» What is expected: The entries below need to be written out exactly, with no pictures included.

Data entries:
◇ ◇ ◇

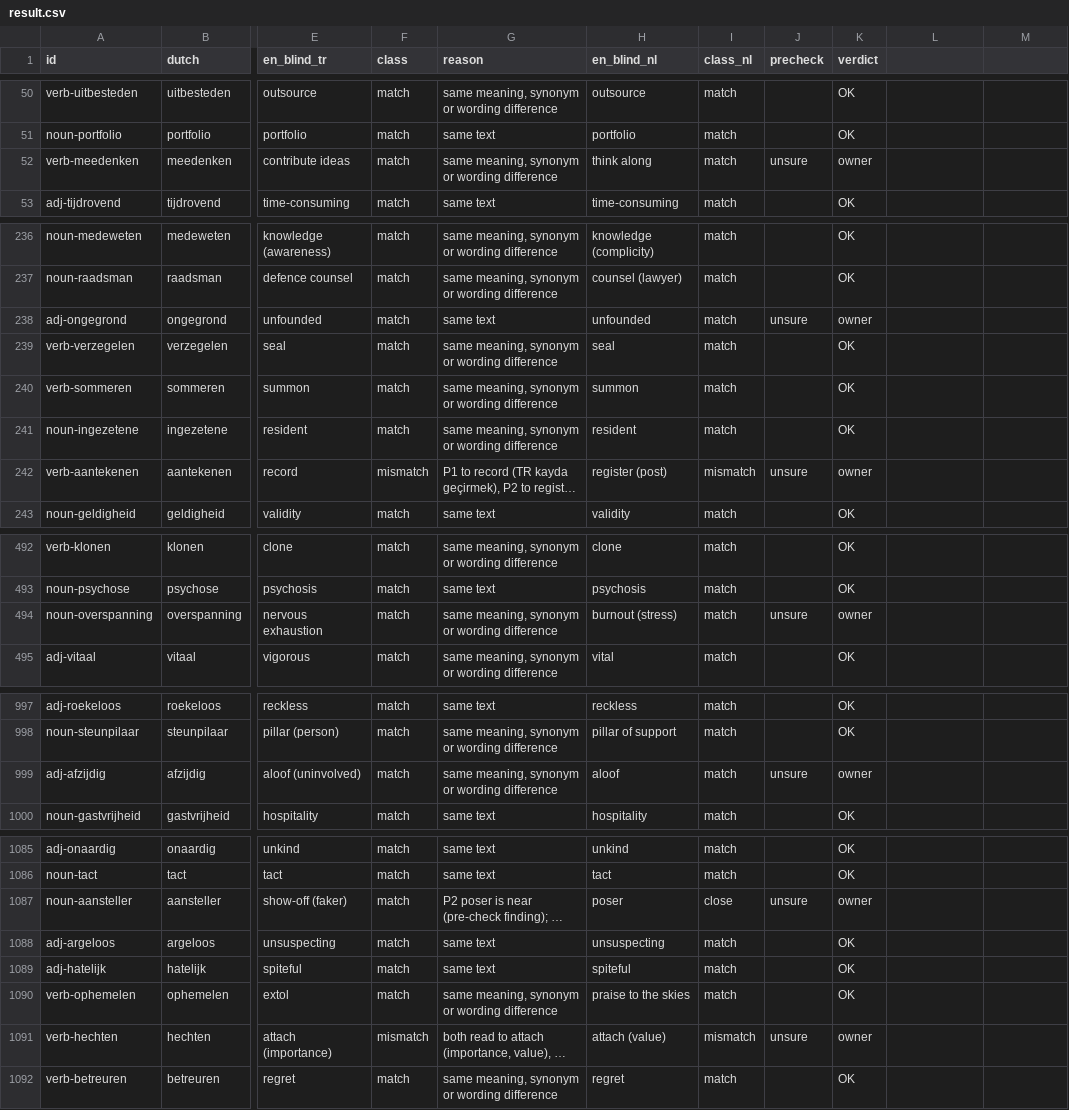
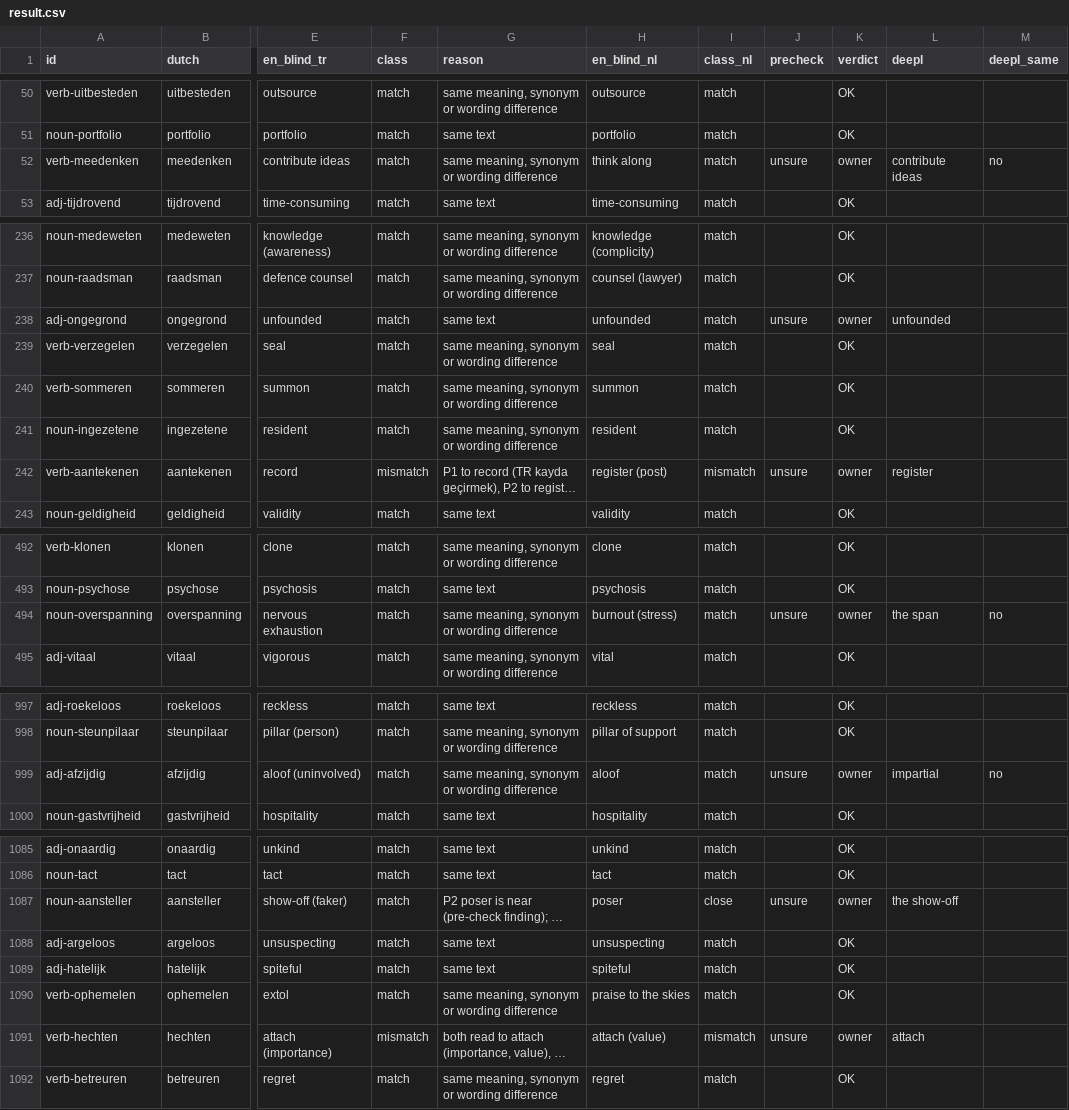
Before and after one commit to bltbllky/linguagrid-content, a CSV file: review/roundtrip-b2-en/result.csv, drawn as a sheet; only a part is shown, gaps mark what is left out; long unchanged cells end in …; the diff covers the shown part only; the diff names each change by its address in the sheet, - before the commit and + after, or states it on an @@ line.

```diff
--- a/review/roundtrip-b2-en/result.csv
+++ b/review/roundtrip-b2-en/result.csv
-L1: (empty)
+L1: deepl
-M1: (empty)
+M1: deepl_same
-L52 (deepl): (empty)
+L52 (deepl): contribute ideas
-M52 (deepl_same): (empty)
+M52 (deepl_same): no
-L238 (deepl): (empty)
+L238 (deepl): unfounded
-L242 (deepl): (empty)
+L242 (deepl): register
-L494 (deepl): (empty)
+L494 (deepl): the span
-M494 (deepl_same): (empty)
+M494 (deepl_same): no
-L999 (deepl): (empty)
+L999 (deepl): impartial
-M999 (deepl_same): (empty)
+M999 (deepl_same): no
-L1087 (deepl): (empty)
+L1087 (deepl): the show-off
-L1091 (deepl): (empty)
+L1091 (deepl): attach
```
Also changed, not shown: 33 edited cells elsewhere in this file, review/en/b2.findings.csv, 1 other file.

◇ ◇ ◇

» Solution below:
Before and after one commit to bltbllky/linguagrid-content, a CSV file: review/roundtrip-b2-en/result.csv, drawn as a sheet; only a part is shown, gaps mark what is left out; long unchanged cells end in …; the diff covers the shown part only; the diff names each change by its address in the sheet, - before the commit and + after, or states it on an @@ line.

```diff
--- a/review/roundtrip-b2-en/result.csv
+++ b/review/roundtrip-b2-en/result.csv
-L1: (empty)
+L1: deepl
-M1: (empty)
+M1: deepl_same
-L52 (deepl): (empty)
+L52 (deepl): contribute ideas
-M52 (deepl_same): (empty)
+M52 (deepl_same): no
-L238 (deepl): (empty)
+L238 (deepl): unfounded
-L242 (deepl): (empty)
+L242 (deepl): register
-L494 (deepl): (empty)
+L494 (deepl): the span
-M494 (deepl_same): (empty)
+M494 (deepl_same): no
-L999 (deepl): (empty)
+L999 (deepl): impartial
-M999 (deepl_same): (empty)
+M999 (deepl_same): no
-L1087 (deepl): (empty)
+L1087 (deepl): the show-off
-L1091 (deepl): (empty)
+L1091 (deepl): attach
```
Also changed, not shown: 33 edited cells elsewhere in this file, review/en/b2.findings.csv, 1 other file.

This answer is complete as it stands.